You're clearly right that doubt and uncertainty make the zealots' positions more rigid. But what DO you do with the religious position of "God cannot be known except through miracle, and this text records miracle"?
Or, let me pose a harder hypothetical. Clearly from a rationalistic perspective, obtaining multiple views of truth is likely to increase the total amount of information. However, to the extent religion accesses non-rational (even trans-rational) parts of the self, isn't it possible that by refusing to enter into the conceptual universe of a single tradition -- a universe which includes the view that that single tradition has better access to truth than others -- you are forever going to miss the emotive, spiritual, communal, tribal essence of what religion is about?
Are all truths cosmopolitan?
What do I do with fundamentalists who believe that God can only be known with revelation? Well, honestly, they're not my responsibility. I do think they can join in the conversation, because some of them might believe that God is not continuously revealing the Truth to them. Many Jews I've met believe that there was a revelation at Mount Sinai. But this does not rule out the possibility that we may not have completely grasped the truth as it was revealed. It is still quite possible that the profundity of what was revealed at Sinai will take yet more generations to unpack. And I see the best way of unpacking it being some form of collaboration.

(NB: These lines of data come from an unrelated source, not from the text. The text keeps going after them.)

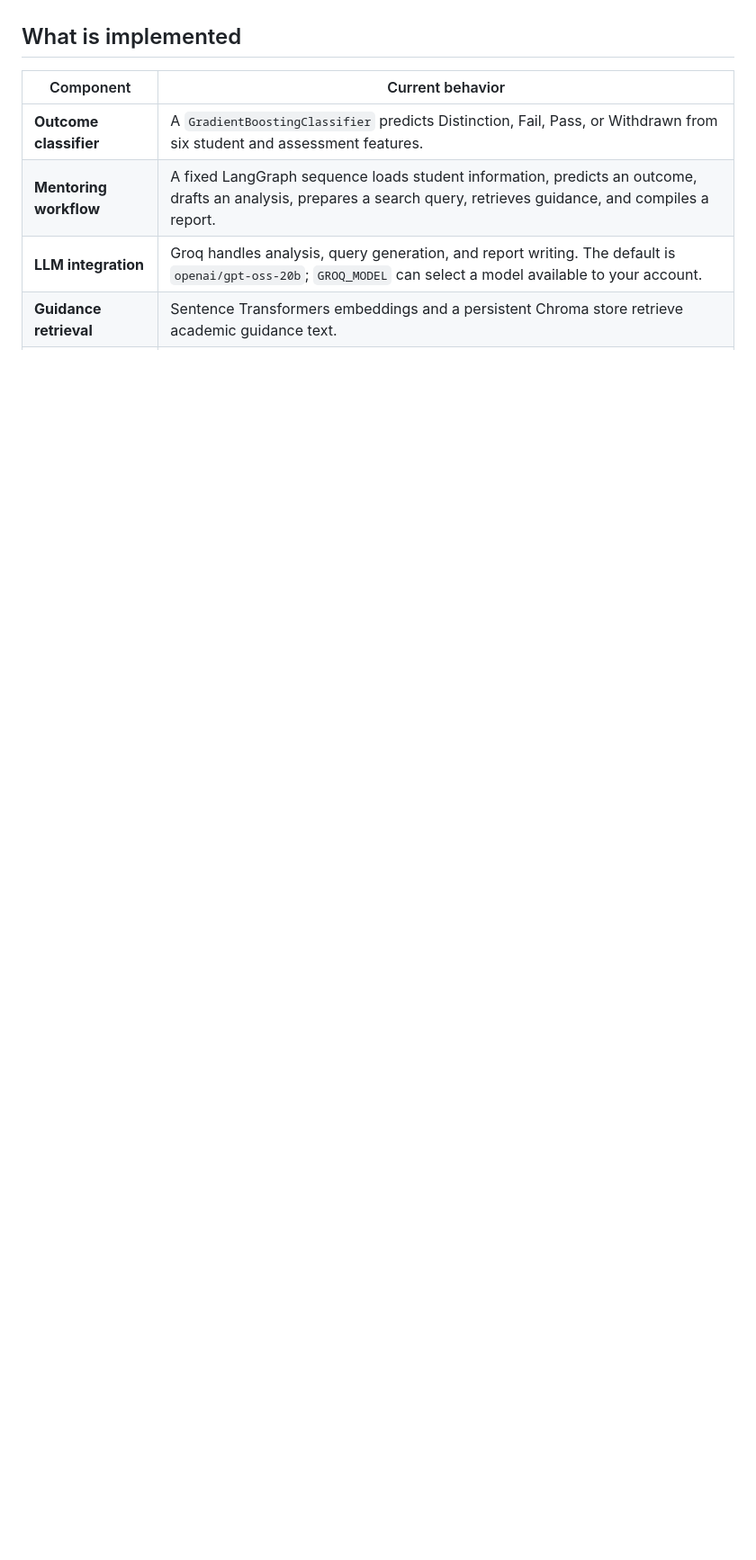
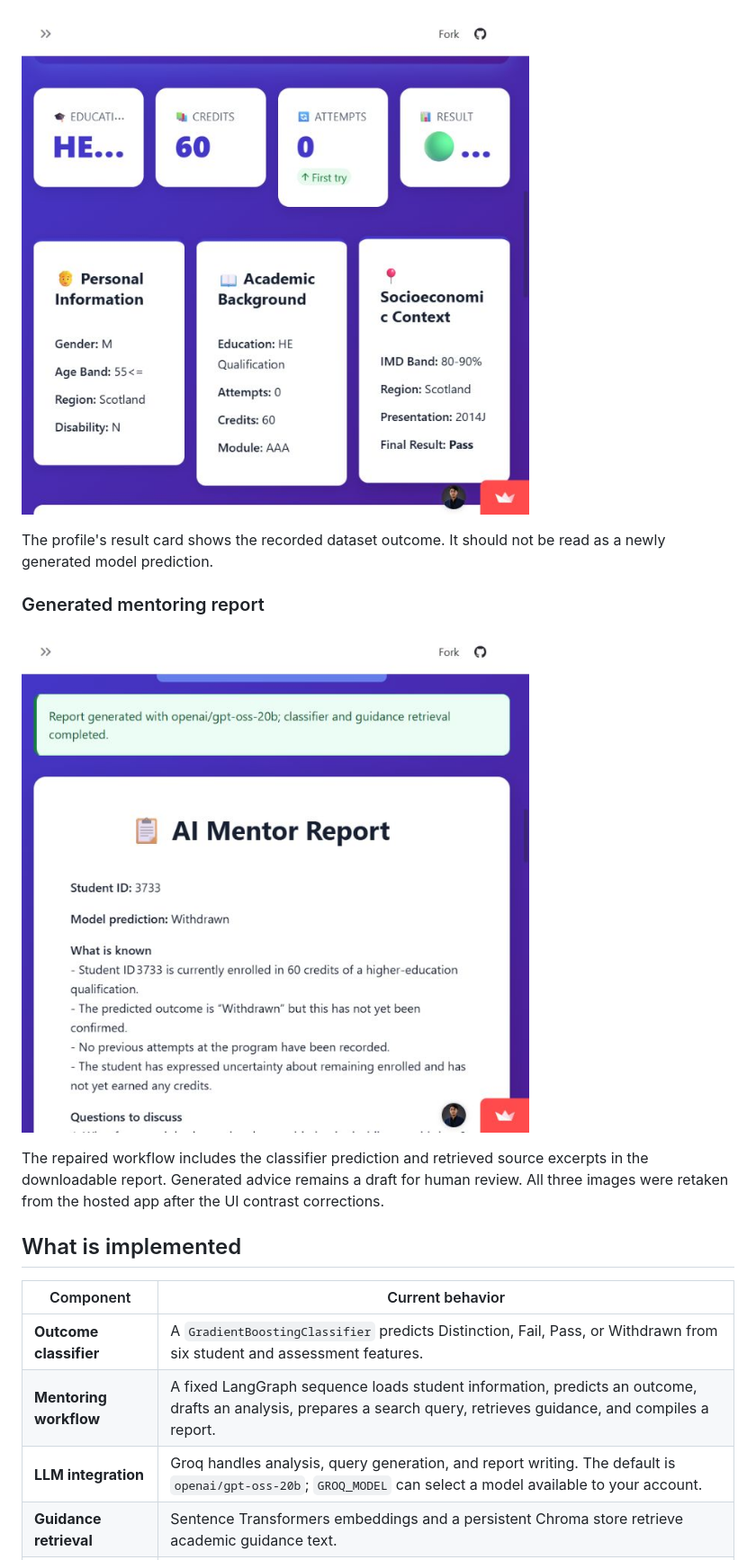
Before and after one commit to KhuzaimaHassan/AI-Academic-Mentor, a Markdown page: README.md, the part around one of its changes. Shown at 90% size. GitHub-like rendering; pictures changed too: docs/images/02-student-profile.jpg (added), docs/images/04-successful-mentor-report.jpg (added); blank space fills up the shorter version.

```diff
--- a/README.md
+++ b/README.md
@@ -14,3 +29,12 @@ Academic records and support resources often live in separate places. This proje
+![Live profile detail cards for OULAD example student 6516, showing academic background and recorded outcome](docs/images/02-student-profile.jpg)
+
+The profile's result card shows the recorded dataset outcome. It should not be read as a newly generated model prediction.
+
+### Generated mentoring report
+
+![Successful hosted report showing student ID, actual model prediction, and a mentoring draft](docs/images/04-successful-mentor-report.jpg)
+
+The repaired workflow includes the classifier prediction and retrieved source excerpts in the downloadable report. Generated advice remains a draft for human review. All three images were retaken from the hosted app after the UI contrast corrections.
 
 ## What is implemented
 
```
Also changed, not shown: other parts of README.md (+15 -0 lines), docs/LIVE_APP_CHECK_2026-11-02.md (added, +75 -0 lines), docs/images/01-live-dashboard.jpg (added), docs/images/03-report-generation-error.jpg (added).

The rabbis did, too, which is why they didn't want people studying Judaism alone. We've got minyans for that. And those who study Talmud are supposed to do it with at least a partner. These are not Rushkoff's Rules! I'm just reading the rules, and trying to make sense of them. Seems to me that the notion of maintaining a conversation, of commenting on Torah, and then commenting on people's comments, was not invented by me. It's not a controversial notion, at all.
As for all truths being cosmopolitan? No. But you are confusing Truth with a single human being's ability to comprehend and express the truth. As far as I'm concerned, no human being is capable of comprehending the Truth. Therefore, all individual human creature understandings of God, reality, etc., are flawed and, yes, provincial. That's why it's called a perspective.
Again, this is nothing new - it's the blind men with the elephant. And it's certainly not worthy of generating controversy and the boycotts I'm getting. It doesn't mean, as Jerusalem Report claims, that I'm an 'atheist.'
I'll go along with your claim that it's the conversation that matters, but I don't believe the conversational ethos _itself_ engenders your particular form of social liberalism.
The Sacred and the Profane
A Conversation with Douglas Rushkoff
Reinventing the Wheel: A Review of Nothing Sacred
They Gonna Crucify Me: A 'Lapsed Jew' Responds to Nothing Sacred
Plus these other attractions:
Meditation and Sensuality
Anything You Want to Be
Josh Graduates High School
Zeek in Print
Spring 03 issue available here